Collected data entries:
________________________

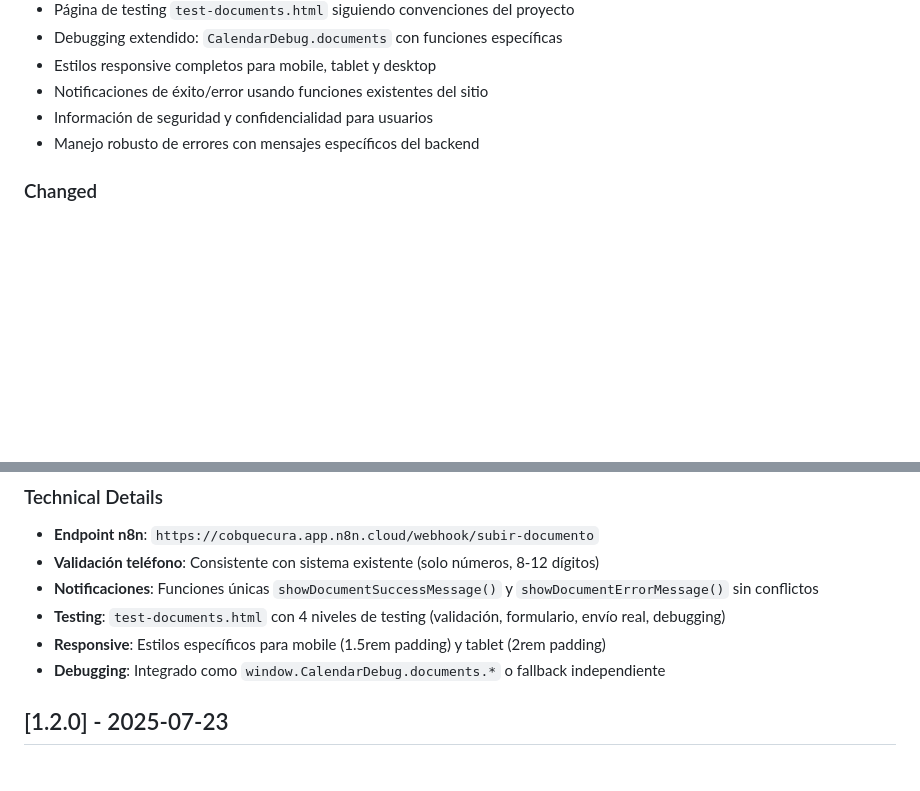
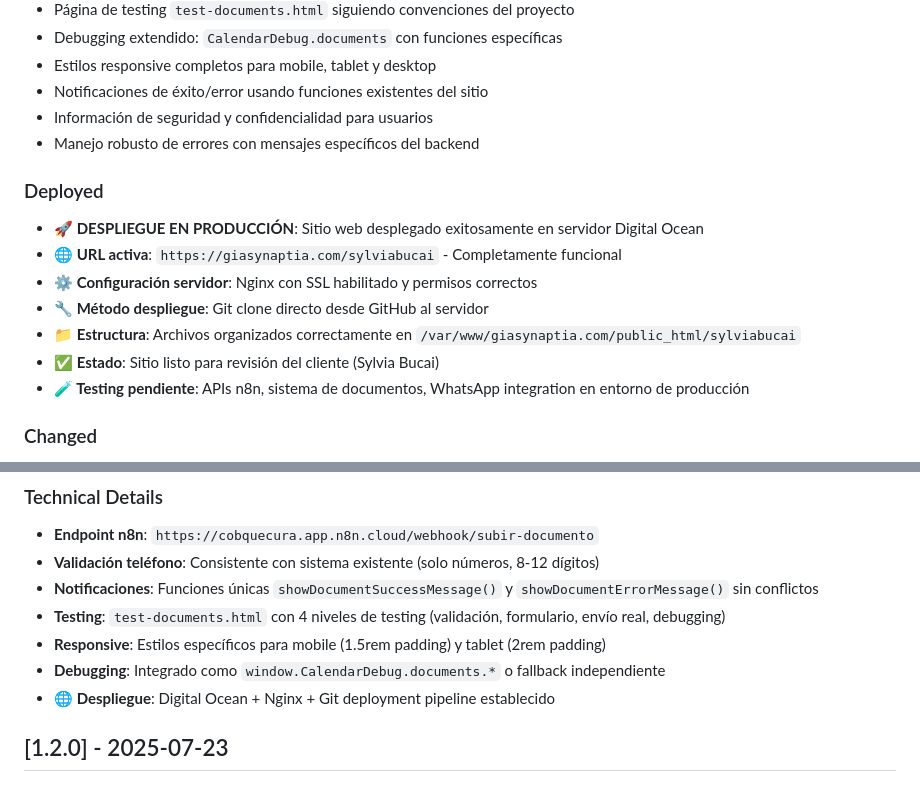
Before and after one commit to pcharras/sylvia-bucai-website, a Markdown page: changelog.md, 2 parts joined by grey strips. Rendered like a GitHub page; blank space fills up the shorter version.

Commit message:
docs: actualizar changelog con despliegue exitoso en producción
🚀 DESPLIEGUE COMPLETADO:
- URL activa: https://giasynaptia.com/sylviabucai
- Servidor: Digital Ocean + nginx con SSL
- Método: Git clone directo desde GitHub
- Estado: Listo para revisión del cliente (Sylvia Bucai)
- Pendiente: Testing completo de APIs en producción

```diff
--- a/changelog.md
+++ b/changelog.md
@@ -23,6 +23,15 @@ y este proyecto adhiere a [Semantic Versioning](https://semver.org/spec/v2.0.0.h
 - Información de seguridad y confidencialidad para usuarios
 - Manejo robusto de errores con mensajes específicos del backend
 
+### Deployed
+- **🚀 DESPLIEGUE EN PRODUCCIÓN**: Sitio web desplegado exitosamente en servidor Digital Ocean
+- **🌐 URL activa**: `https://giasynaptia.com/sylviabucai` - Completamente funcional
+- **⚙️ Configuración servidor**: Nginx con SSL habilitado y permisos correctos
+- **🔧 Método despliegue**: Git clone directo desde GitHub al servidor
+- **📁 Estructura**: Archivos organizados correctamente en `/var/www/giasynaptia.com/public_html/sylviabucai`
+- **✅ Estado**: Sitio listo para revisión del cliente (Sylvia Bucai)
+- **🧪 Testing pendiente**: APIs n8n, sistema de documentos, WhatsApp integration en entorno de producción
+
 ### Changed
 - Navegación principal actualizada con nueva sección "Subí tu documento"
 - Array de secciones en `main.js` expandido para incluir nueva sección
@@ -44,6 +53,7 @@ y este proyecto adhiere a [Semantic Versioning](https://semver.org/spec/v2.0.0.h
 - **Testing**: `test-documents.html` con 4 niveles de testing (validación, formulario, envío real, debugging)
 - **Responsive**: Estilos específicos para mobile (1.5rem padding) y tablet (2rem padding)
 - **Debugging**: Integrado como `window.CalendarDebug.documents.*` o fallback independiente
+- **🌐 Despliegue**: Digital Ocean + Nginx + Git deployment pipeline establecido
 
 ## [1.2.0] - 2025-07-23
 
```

________________________

> [Prompt]
Retype the records verbatim, excluding each image they hold.

> [Your solution]
Before and after one commit to pcharras/sylvia-bucai-website, a Markdown page: changelog.md, 2 parts joined by grey strips. Rendered like a GitHub page; blank space fills up the shorter version.

Commit message:
docs: actualizar changelog con despliegue exitoso en producción
🚀 DESPLIEGUE COMPLETADO:
- URL activa: https://giasynaptia.com/sylviabucai
- Servidor: Digital Ocean + nginx con SSL
- Método: Git clone directo desde GitHub
- Estado: Listo para revisión del cliente (Sylvia Bucai)
- Pendiente: Testing completo de APIs en producción

```diff
--- a/changelog.md
+++ b/changelog.md
@@ -23,6 +23,15 @@ y este proyecto adhiere a [Semantic Versioning](https://semver.org/spec/v2.0.0.h
 - Información de seguridad y confidencialidad para usuarios
 - Manejo robusto de errores con mensajes específicos del backend
 
+### Deployed
+- **🚀 DESPLIEGUE EN PRODUCCIÓN**: Sitio web desplegado exitosamente en servidor Digital Ocean
+- **🌐 URL activa**: `https://giasynaptia.com/sylviabucai` - Completamente funcional
+- **⚙️ Configuración servidor**: Nginx con SSL habilitado y permisos correctos
+- **🔧 Método despliegue**: Git clone directo desde GitHub al servidor
+- **📁 Estructura**: Archivos organizados correctamente en `/var/www/giasynaptia.com/public_html/sylviabucai`
+- **✅ Estado**: Sitio listo para revisión del cliente (Sylvia Bucai)
+- **🧪 Testing pendiente**: APIs n8n, sistema de documentos, WhatsApp integration en entorno de producción
+
 ### Changed
 - Navegación principal actualizada con nueva sección "Subí tu documento"
 - Array de secciones en `main.js` expandido para incluir nueva sección
@@ -44,6 +53,7 @@ y este proyecto adhiere a [Semantic Versioning](https://semver.org/spec/v2.0.0.h
 - **Testing**: `test-documents.html` con 4 niveles de testing (validación, formulario, envío real, debugging)
 - **Responsive**: Estilos específicos para mobile (1.5rem padding) y tablet (2rem padding)
 - **Debugging**: Integrado como `window.CalendarDebug.documents.*` o fallback independiente
+- **🌐 Despliegue**: Digital Ocean + Nginx + Git deployment pipeline establecido
 
 ## [1.2.0] - 2025-07-23
 
```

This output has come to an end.